With all pictures excluded, restate the records that follow exactly as written.

Stored data entries:

________________

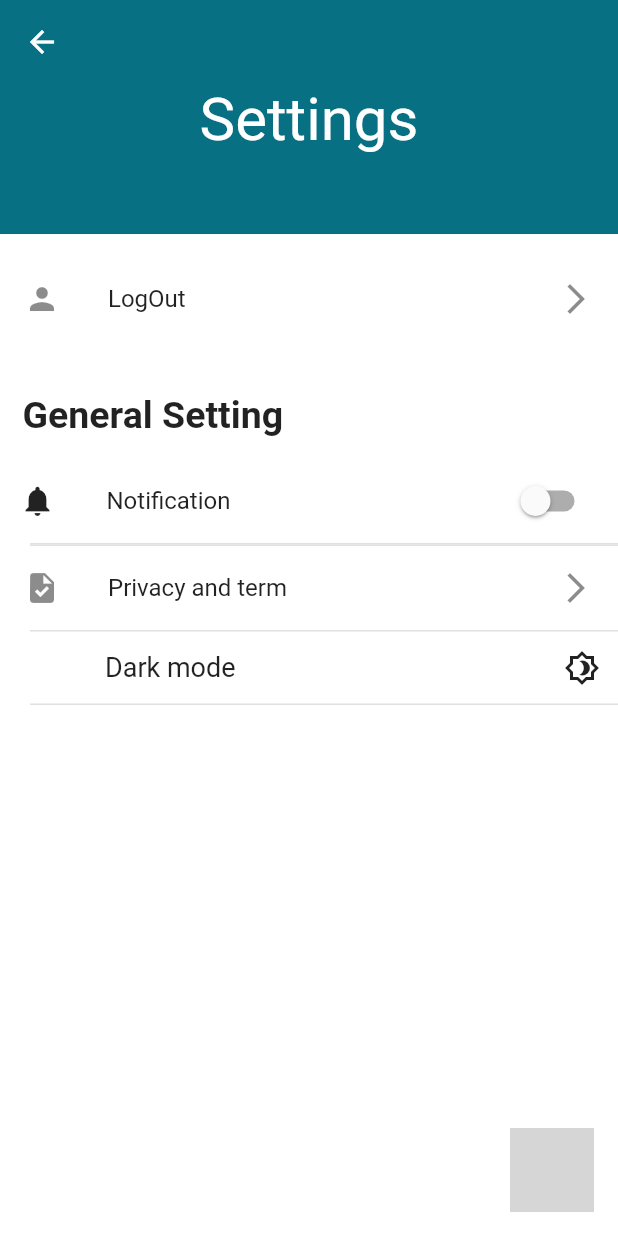
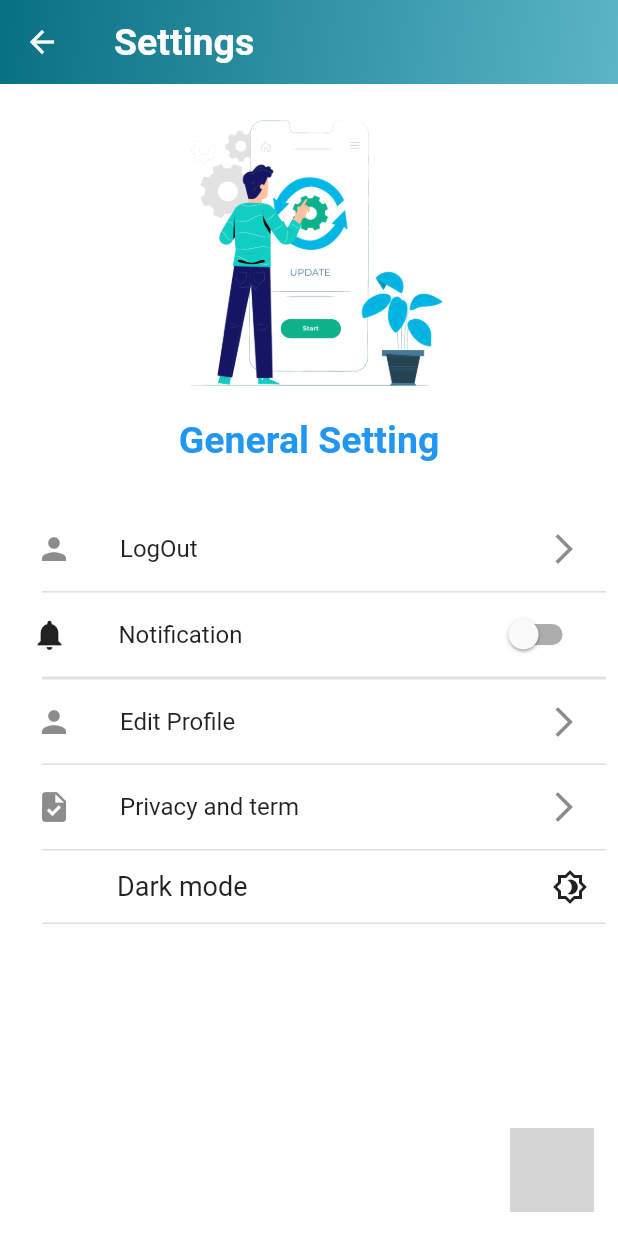
Before and after one commit to AhmedEssamElsayed74/furniture_store, a Flutter app: the SettingScreen screen opened directly, on a phone screen of 412 x 824 dp. Run offline on Flutter 3.47's test engine with Material 2 defaults, Android fonts, the phone set to English and light mode, and no system bars; our stand-ins replace bloc, carousel_slider, conditional_builder_null_safety, connectivity_plus, curved_navigation_bar, dio and 8 more; missing offline and left inert: fab_circular_menu; accounts and stored records are empty; grey boxes are pictures that could not be loaded.

Commit message:
ahmed essam 5

```diff
--- a/lib/modules/user/setting/setting_screen.dart
+++ b/lib/modules/user/setting/setting_screen.dart
@@ -6,6 +6,7 @@ import 'package:furniture_store/layout/cubit/cubit.dart';
 import 'package:furniture_store/modules/user/login/login_screen.dart';
 import 'package:furniture_store/modules/user/notification/message_notification.dart';
 import 'package:furniture_store/modules/user/privacy%20%20and%20%20term/privacy_screen.dart';
+import 'package:furniture_store/modules/user/profile/editprofile_screen.dart';
 import 'package:furniture_store/shared/component/component.dart';
 import 'package:hexcolor/hexcolor.dart';
 import 'package:url_launcher/url_launcher.dart';
@@ -20,11 +21,21 @@ class SettingScreen extends StatefulWidget {
 class _SettingScreenState extends State<SettingScreen> {
   bool switchState = false;
 
-  Widget BuildSetting()
-  {
+  Widget BuildSetting() {
     return Scaffold(
       appBar: AppBar(
-
+        flexibleSpace: Container(
+          decoration: BoxDecoration(
+              gradient: LinearGradient(
+                colors: [
+                  HexColor('#087083'),
+                  HexColor('#5AB5C6'),
+                ],
+                begin: Alignment.topLeft,
+                end: Alignment.bottomRight,
+              )
+          ),
+        ),
         leading: IconButton(
           icon: const Icon(
             Icons.arrow_back,
@@ -34,25 +45,42 @@ class _SettingScreenState extends State<SettingScreen> {
             Navigator.pop(context);
           },
         ),
-      ),
-      body: Column(
-        crossAxisAlignment: CrossAxisAlignment.start,
-        children: [
-          Container(
-            color: HexColor('#087083'),
-            height: 100,
-            width: double.infinity,
-            child: const Text(
+        title: const Text(
           "Settings",
-              textAlign: TextAlign.center,
           style: TextStyle(
             color: Colors.white,
-                fontSize: 40,
+            fontSize: 25
+          ),
+        ),
+      ),
+      body: SafeArea(
+        child: Padding(
+          padding: const EdgeInsets.all(8.0),
+          child: Center(
+            child: Column(
+              crossAxisAlignment: CrossAxisAlignment.start,
+              mainAxisAlignment: MainAxisAlignment.start,
+              children: [
+                const Center(
+                  child: Image(
+                    image: AssetImage('image/settings.gif'),
+                    width: 200,
+                    height: 200,
+                  ),
+                ),
+                const SizedBox(height: 15,),
+                const Center(
+                  child: Text(
+                    'General Setting',
+                    style: TextStyle(
+                      fontSize: 25,
+                      fontWeight: FontWeight.bold,
+                      color: Colors.blue,
                     ),
                   ),
                 ),
                 const SizedBox(
-            height: 15,
+                  height: 30.0,
                 ),
                 ListTile(
                   leading: const Icon(Icons.person),
@@ -62,19 +90,7 @@ class _SettingScreenState extends State<SettingScreen> {
                     navigateAndFinish(context, LoginScreen());
                   },
                 ),
-          const SizedBox(
-            height: 20,
-          ),
-          const Padding(
-            padding: EdgeInsets.all(15.0),
-            child: Text(
-              'General Setting',
-              style: TextStyle(
-                fontSize: 25,
-                fontWeight: FontWeight.bold,
-              ),
-            ),
-          ),
+                myDivider(),
                 Row(
                   children: [
                     const SizedBox(
@@ -113,6 +129,15 @@ class _SettingScreenState extends State<SettingScreen> {
                     : const SizedBox(height: 0),
                 myDivider(),
                 ListTile(
+                  leading: const Icon(Icons.person),
+                  title: const Text('Edit Profile'),
+                  trailing: const Icon(Icons.arrow_forward_ios),
+                  onTap: () {
+                    navigateto(context, EditProfile());
+                  },
+                ),
+                myDivider(),
+                ListTile(
                   leading: const Icon(Icons.task),
                   title: const Text("Privacy and term"),
                   onTap: () {
@@ -123,19 +148,28 @@ class _SettingScreenState extends State<SettingScreen> {
                 myDivider(),
                 Row(
                   children: [
-              SizedBox(width: 70,),
-
-              Text("Dark mode",style: TextStyle(fontSize: 18,),),
-              Spacer(),
+                    const SizedBox(
+                      width: 70,
+                    ),
+                    const Text(
+                      "Dark mode",
+                      style: TextStyle(
+                        fontSize: 18,
+                      ),
+                    ),
+                    const Spacer(),
                     IconButton(
                         onPressed: () {
                           ShopCubit.get(context).ChangeAppTheme();
                         },
-                  icon: Icon(Icons.brightness_4_outlined))
+                        icon: const Icon(Icons.brightness_4_outlined))
                   ],
                 ),
                 myDivider(),
               ],
+            ),
+          ),
+        ),
       ),
       floatingActionButton: FabCircularMenu(
           alignment: Alignment.bottomRight,
@@ -203,31 +237,27 @@ class _SettingScreenState extends State<SettingScreen> {
             ),
           ]),
     );
-
   }
 
   @override
   Widget build(BuildContext context) {
     return Scaffold(
-
-        body:
-        OfflineBuilder(
+        body: OfflineBuilder(
             connectivityBuilder: (
               BuildContext context,
               ConnectivityResult connectivity,
               Widget child,
             ) {
               final bool connected = connectivity != ConnectivityResult.none;
-              if(connected){
+              if (connected) {
                 return BuildSetting();
-              }else
-              {
+              } else {
                 return BuildNoInternetWidget();
               }
             },
-            child: const Center(child: CircularProgressIndicator(),)
-        )
-    );
+            child: const Center(
+              child: CircularProgressIndicator(),
+            )));
   }
 
   openwhatsapp() async {
--- a/pubspec.yaml
+++ b/pubspec.yaml
@@ -104,8 +104,9 @@ flutter:
      - image/google.png
      - image/register.gif
      - image/login.gif
-     - image/no_internet.png
      - image/profile.png
+     - image/settings.gif
+
 
   # An image asset can refer to one or more resolution-specific "variants", see
   # https://flutter.dev/assets-and-images/#resolution-aware.
```
Also changed, not shown: lib/shared/component/component.dart (+42 -9 lines), image/settings.gif (added). Lines whose indentation alone changed are shown as unchanged.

________________

▶ **Response**:
Before and after one commit to AhmedEssamElsayed74/furniture_store, a Flutter app: the SettingScreen screen opened directly, on a phone screen of 412 x 824 dp. Run offline on Flutter 3.47's test engine with Material 2 defaults, Android fonts, the phone set to English and light mode, and no system bars; our stand-ins replace bloc, carousel_slider, conditional_builder_null_safety, connectivity_plus, curved_navigation_bar, dio and 8 more; missing offline and left inert: fab_circular_menu; accounts and stored records are empty; grey boxes are pictures that could not be loaded.

Commit message:
ahmed essam 5

```diff
--- a/lib/modules/user/setting/setting_screen.dart
+++ b/lib/modules/user/setting/setting_screen.dart
@@ -6,6 +6,7 @@ import 'package:furniture_store/layout/cubit/cubit.dart';
 import 'package:furniture_store/modules/user/login/login_screen.dart';
 import 'package:furniture_store/modules/user/notification/message_notification.dart';
 import 'package:furniture_store/modules/user/privacy%20%20and%20%20term/privacy_screen.dart';
+import 'package:furniture_store/modules/user/profile/editprofile_screen.dart';
 import 'package:furniture_store/shared/component/component.dart';
 import 'package:hexcolor/hexcolor.dart';
 import 'package:url_launcher/url_launcher.dart';
@@ -20,11 +21,21 @@ class SettingScreen extends StatefulWidget {
 class _SettingScreenState extends State<SettingScreen> {
   bool switchState = false;
 
-  Widget BuildSetting()
-  {
+  Widget BuildSetting() {
     return Scaffold(
       appBar: AppBar(
-
+        flexibleSpace: Container(
+          decoration: BoxDecoration(
+              gradient: LinearGradient(
+                colors: [
+                  HexColor('#087083'),
+                  HexColor('#5AB5C6'),
+                ],
+                begin: Alignment.topLeft,
+                end: Alignment.bottomRight,
+              )
+          ),
+        ),
         leading: IconButton(
           icon: const Icon(
             Icons.arrow_back,
@@ -34,25 +45,42 @@ class _SettingScreenState extends State<SettingScreen> {
             Navigator.pop(context);
           },
         ),
-      ),
-      body: Column(
-        crossAxisAlignment: CrossAxisAlignment.start,
-        children: [
-          Container(
-            color: HexColor('#087083'),
-            height: 100,
-            width: double.infinity,
-            child: const Text(
+        title: const Text(
           "Settings",
-              textAlign: TextAlign.center,
           style: TextStyle(
             color: Colors.white,
-                fontSize: 40,
+            fontSize: 25
+          ),
+        ),
+      ),
+      body: SafeArea(
+        child: Padding(
+          padding: const EdgeInsets.all(8.0),
+          child: Center(
+            child: Column(
+              crossAxisAlignment: CrossAxisAlignment.start,
+              mainAxisAlignment: MainAxisAlignment.start,
+              children: [
+                const Center(
+                  child: Image(
+                    image: AssetImage('image/settings.gif'),
+                    width: 200,
+                    height: 200,
+                  ),
+                ),
+                const SizedBox(height: 15,),
+                const Center(
+                  child: Text(
+                    'General Setting',
+                    style: TextStyle(
+                      fontSize: 25,
+                      fontWeight: FontWeight.bold,
+                      color: Colors.blue,
                     ),
                   ),
                 ),
                 const SizedBox(
-            height: 15,
+                  height: 30.0,
                 ),
                 ListTile(
                   leading: const Icon(Icons.person),
@@ -62,19 +90,7 @@ class _SettingScreenState extends State<SettingScreen> {
                     navigateAndFinish(context, LoginScreen());
                   },
                 ),
-          const SizedBox(
-            height: 20,
-          ),
-          const Padding(
-            padding: EdgeInsets.all(15.0),
-            child: Text(
-              'General Setting',
-              style: TextStyle(
-                fontSize: 25,
-                fontWeight: FontWeight.bold,
-              ),
-            ),
-          ),
+                myDivider(),
                 Row(
                   children: [
                     const SizedBox(
@@ -113,6 +129,15 @@ class _SettingScreenState extends State<SettingScreen> {
                     : const SizedBox(height: 0),
                 myDivider(),
                 ListTile(
+                  leading: const Icon(Icons.person),
+                  title: const Text('Edit Profile'),
+                  trailing: const Icon(Icons.arrow_forward_ios),
+                  onTap: () {
+                    navigateto(context, EditProfile());
+                  },
+                ),
+                myDivider(),
+                ListTile(
                   leading: const Icon(Icons.task),
                   title: const Text("Privacy and term"),
                   onTap: () {
@@ -123,19 +148,28 @@ class _SettingScreenState extends State<SettingScreen> {
                 myDivider(),
                 Row(
                   children: [
-              SizedBox(width: 70,),
-
-              Text("Dark mode",style: TextStyle(fontSize: 18,),),
-              Spacer(),
+                    const SizedBox(
+                      width: 70,
+                    ),
+                    const Text(
+                      "Dark mode",
+                      style: TextStyle(
+                        fontSize: 18,
+                      ),
+                    ),
+                    const Spacer(),
                     IconButton(
                         onPressed: () {
                           ShopCubit.get(context).ChangeAppTheme();
                         },
-                  icon: Icon(Icons.brightness_4_outlined))
+                        icon: const Icon(Icons.brightness_4_outlined))
                   ],
                 ),
                 myDivider(),
               ],
+            ),
+          ),
+        ),
       ),
       floatingActionButton: FabCircularMenu(
           alignment: Alignment.bottomRight,
@@ -203,31 +237,27 @@ class _SettingScreenState extends State<SettingScreen> {
             ),
           ]),
     );
-
   }
 
   @override
   Widget build(BuildContext context) {
     return Scaffold(
-
-        body:
-        OfflineBuilder(
+        body: OfflineBuilder(
             connectivityBuilder: (
               BuildContext context,
               ConnectivityResult connectivity,
               Widget child,
             ) {
               final bool connected = connectivity != ConnectivityResult.none;
-              if(connected){
+              if (connected) {
                 return BuildSetting();
-              }else
-              {
+              } else {
                 return BuildNoInternetWidget();
               }
             },
-            child: const Center(child: CircularProgressIndicator(),)
-        )
-    );
+            child: const Center(
+              child: CircularProgressIndicator(),
+            )));
   }
 
   openwhatsapp() async {
--- a/pubspec.yaml
+++ b/pubspec.yaml
@@ -104,8 +104,9 @@ flutter:
      - image/google.png
      - image/register.gif
      - image/login.gif
-     - image/no_internet.png
      - image/profile.png
+     - image/settings.gif
+
 
   # An image asset can refer to one or more resolution-specific "variants", see
   # https://flutter.dev/assets-and-images/#resolution-aware.
```
Also changed, not shown: lib/shared/component/component.dart (+42 -9 lines), image/settings.gif (added). Lines whose indentation alone changed are shown as unchanged.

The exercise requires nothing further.